RECORD EXTRACTS ▸
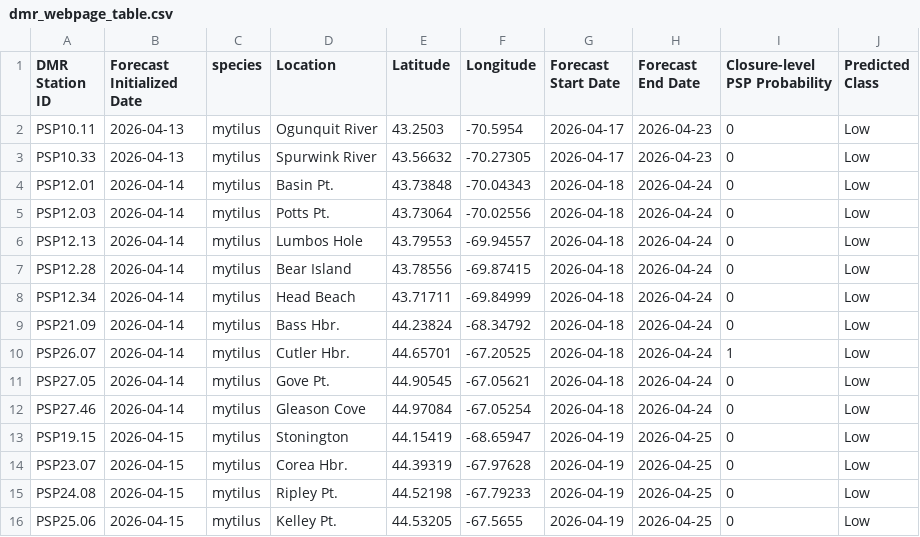
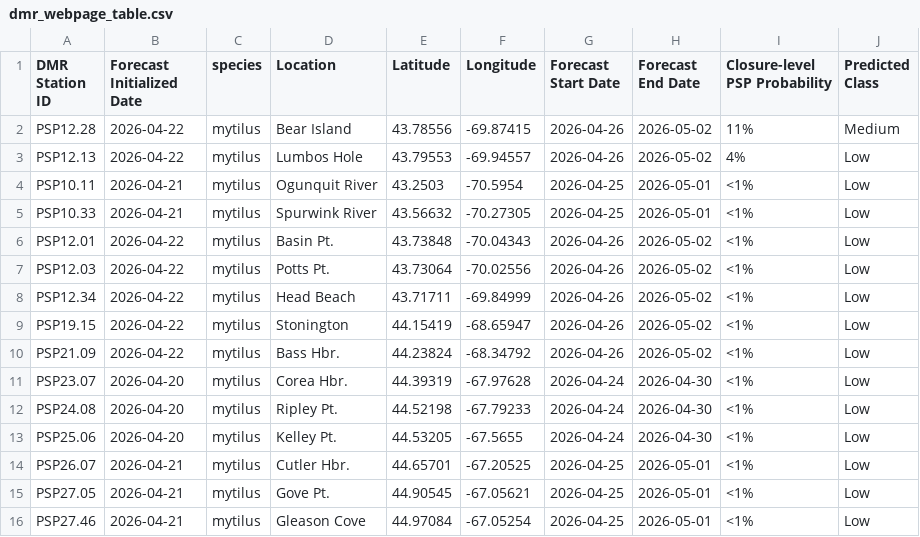
Before and after one commit to BigelowLab/pspforecast, a CSV file: inst/forecastdb/dmr_webpage_table.csv, drawn as a sheet.

```diff
--- a/inst/forecastdb/dmr_webpage_table.csv
+++ b/inst/forecastdb/dmr_webpage_table.csv
@@ -1,16 +1,16 @@
 DMR Station ID,Forecast Initialized Date,species,Location,Latitude,Longitude,Forecast Start Date,Forecast End Date,Closure-level PSP Probability,Predicted Class
-PSP10.11,2026-04-13,mytilus,Ogunquit River,43.2503,-70.5954,2026-04-17,2026-04-23,0,Low
-PSP10.33,2026-04-13,mytilus,Spurwink River,43.56632,-70.27305,2026-04-17,2026-04-23,0,Low
-PSP12.01,2026-04-14,mytilus,Basin Pt.,43.73848,-70.04343,2026-04-18,2026-04-24,0,Low
-PSP12.03,2026-04-14,mytilus,Potts Pt.,43.73064,-70.02556,2026-04-18,2026-04-24,0,Low
-PSP12.13,2026-04-14,mytilus,Lumbos Hole,43.79553,-69.94557,2026-04-18,2026-04-24,0,Low
-PSP12.28,2026-04-14,mytilus,Bear Island,43.78556,-69.87415,2026-04-18,2026-04-24,0,Low
-PSP12.34,2026-04-14,mytilus,Head Beach,43.71711,-69.84999,2026-04-18,2026-04-24,0,Low
-PSP21.09,2026-04-14,mytilus,Bass Hbr.,44.23824,-68.34792,2026-04-18,2026-04-24,0,Low
-PSP26.07,2026-04-14,mytilus,Cutler Hbr.,44.65701,-67.20525,2026-04-18,2026-04-24,1,Low
-PSP27.05,2026-04-14,mytilus,Gove Pt.,44.90545,-67.05621,2026-04-18,2026-04-24,0,Low
-PSP27.46,2026-04-14,mytilus,Gleason Cove,44.97084,-67.05254,2026-04-18,2026-04-24,0,Low
-PSP19.15,2026-04-15,mytilus,Stonington,44.15419,-68.65947,2026-04-19,2026-04-25,0,Low
-PSP23.07,2026-04-15,mytilus,Corea Hbr.,44.39319,-67.97628,2026-04-19,2026-04-25,0,Low
-PSP24.08,2026-04-15,mytilus,Ripley Pt.,44.52198,-67.79233,2026-04-19,2026-04-25,0,Low
-PSP25.06,2026-04-15,mytilus,Kelley Pt.,44.53205,-67.5655,2026-04-19,2026-04-25,0,Low
+PSP12.28,2026-04-22,mytilus,Bear Island,43.78556,-69.87415,2026-04-26,2026-05-02,11%,Medium
+PSP12.13,2026-04-22,mytilus,Lumbos Hole,43.79553,-69.94557,2026-04-26,2026-05-02,4%,Low
+PSP10.11,2026-04-21,mytilus,Ogunquit River,43.2503,-70.5954,2026-04-25,2026-05-01,<1%,Low
+PSP10.33,2026-04-21,mytilus,Spurwink River,43.56632,-70.27305,2026-04-25,2026-05-01,<1%,Low
+PSP12.01,2026-04-22,mytilus,Basin Pt.,43.73848,-70.04343,2026-04-26,2026-05-02,<1%,Low
+PSP12.03,2026-04-22,mytilus,Potts Pt.,43.73064,-70.02556,2026-04-26,2026-05-02,<1%,Low
+PSP12.34,2026-04-22,mytilus,Head Beach,43.71711,-69.84999,2026-04-26,2026-05-02,<1%,Low
+PSP19.15,2026-04-22,mytilus,Stonington,44.15419,-68.65947,2026-04-26,2026-05-02,<1%,Low
+PSP21.09,2026-04-22,mytilus,Bass Hbr.,44.23824,-68.34792,2026-04-26,2026-05-02,<1%,Low
+PSP23.07,2026-04-20,mytilus,Corea Hbr.,44.39319,-67.97628,2026-04-24,2026-04-30,<1%,Low
+PSP24.08,2026-04-20,mytilus,Ripley Pt.,44.52198,-67.79233,2026-04-24,2026-04-30,<1%,Low
+PSP25.06,2026-04-20,mytilus,Kelley Pt.,44.53205,-67.5655,2026-04-24,2026-04-30,<1%,Low
+PSP26.07,2026-04-21,mytilus,Cutler Hbr.,44.65701,-67.20525,2026-04-25,2026-05-01,<1%,Low
+PSP27.05,2026-04-21,mytilus,Gove Pt.,44.90545,-67.05621,2026-04-25,2026-05-01,<1%,Low
+PSP27.46,2026-04-21,mytilus,Gleason Cove,44.97084,-67.05254,2026-04-25,2026-05-01,<1%,Low
```
Also changed, not shown: inst/forecastdb/current_forecast.csv, 6 other files.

EXERCISE INSTRUCTIONS ▸
Spot every line in the entries that includes the word "Basin", and copy each one out.

ANSWER FOR THIS EXERCISE ▸
-PSP12.01,2026-04-14,mytilus,Basin Pt.,43.73848,-70.04343,2026-04-18,2026-04-24,0,Low
+PSP12.01,2026-04-22,mytilus,Basin Pt.,43.73848,-70.04343,2026-04-26,2026-05-02,<1%,Low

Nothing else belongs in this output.